Asset liability management is a method of handling of risks, which result because of inequality between the liabilities and assets (assets and debts) of a bank.
Asset Liability Management functions as a strategic management device for handling different types of risks confronted by the banks.
About Asset Liability Management
The concept of Asset Liability Management is very much appropriate in case of banking. Banks are exposed to different types of risks, for example, interest rate risk, liquidity risk, operational risk and credit risk. These risks may arise as a result of inequality between the liabilities and assets of a bank.
Asset Liability Management or ALM plays the role of a strategic management device to handle liquidity risk and interest rate risk experienced by the banks. Besides banking institutions, asset liability management techniques are also applied by other financial services providers and commercial entities.
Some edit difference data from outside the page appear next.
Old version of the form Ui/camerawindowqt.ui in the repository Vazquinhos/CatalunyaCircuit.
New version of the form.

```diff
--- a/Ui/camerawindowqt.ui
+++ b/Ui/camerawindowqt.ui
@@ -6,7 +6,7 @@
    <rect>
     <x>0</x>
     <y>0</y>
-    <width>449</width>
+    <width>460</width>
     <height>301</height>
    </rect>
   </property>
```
Banks handle the risks associated with the inequality in assets and liabilities by the means of balancing the liabilities and assets in accordance with the maturity period or equating the maturity period with the help of securitization and hedging. The majority of hedging methods originate from the ideas of delta hedging presented in the Black-Scholes Model and in the research done by Robert A. Jarrow and Robert C. Merton. In the United States, the source of Asset Liability Management goes back to the periods of 1975-76, the latter part of 1970s, and the earlier part of 1980s when high rates of interest were charged. This history has been drafted by Van Deventer, Mesler, and Imai in an elaborate manner.
The contemporary concepts of risk management are based on a structured approach towards enterprise risk management, which demonstrates that credit risk, interest rate risk, liquidity risk, and market risks are all interconnected. The Jarrow-Turnbull Model is a pattern of risk management techniques, which consolidates default and stochastic rates of interest.